[Input data]

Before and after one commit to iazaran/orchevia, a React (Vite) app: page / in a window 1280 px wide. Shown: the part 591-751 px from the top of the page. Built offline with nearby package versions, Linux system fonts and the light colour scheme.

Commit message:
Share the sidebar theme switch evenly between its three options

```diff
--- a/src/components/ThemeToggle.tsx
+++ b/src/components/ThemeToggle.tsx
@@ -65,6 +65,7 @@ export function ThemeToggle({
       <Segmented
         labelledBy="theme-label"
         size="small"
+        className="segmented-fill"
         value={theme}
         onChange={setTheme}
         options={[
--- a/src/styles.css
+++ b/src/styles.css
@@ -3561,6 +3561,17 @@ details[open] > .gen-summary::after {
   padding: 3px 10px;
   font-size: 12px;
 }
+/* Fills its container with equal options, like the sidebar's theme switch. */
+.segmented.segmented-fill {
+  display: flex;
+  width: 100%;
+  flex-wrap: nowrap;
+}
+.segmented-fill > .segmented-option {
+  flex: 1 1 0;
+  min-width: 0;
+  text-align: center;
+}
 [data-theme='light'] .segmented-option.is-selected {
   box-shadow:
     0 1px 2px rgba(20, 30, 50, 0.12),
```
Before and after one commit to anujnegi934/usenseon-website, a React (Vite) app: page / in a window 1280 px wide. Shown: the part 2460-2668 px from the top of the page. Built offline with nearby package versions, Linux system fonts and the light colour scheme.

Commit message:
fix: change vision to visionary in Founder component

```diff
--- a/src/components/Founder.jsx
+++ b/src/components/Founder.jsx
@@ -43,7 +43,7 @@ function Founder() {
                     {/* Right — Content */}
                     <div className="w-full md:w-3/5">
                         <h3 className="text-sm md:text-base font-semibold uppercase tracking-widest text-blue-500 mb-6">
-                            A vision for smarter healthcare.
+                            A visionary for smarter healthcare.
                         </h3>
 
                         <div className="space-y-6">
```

[/Input data]

**What to do**:
Note every line above where the string "sidebar" shows up, and copy those lines.

**Response to the exercise**:
Share the sidebar theme switch evenly between its three options
+/* Fills its container with equal options, like the sidebar's theme switch. */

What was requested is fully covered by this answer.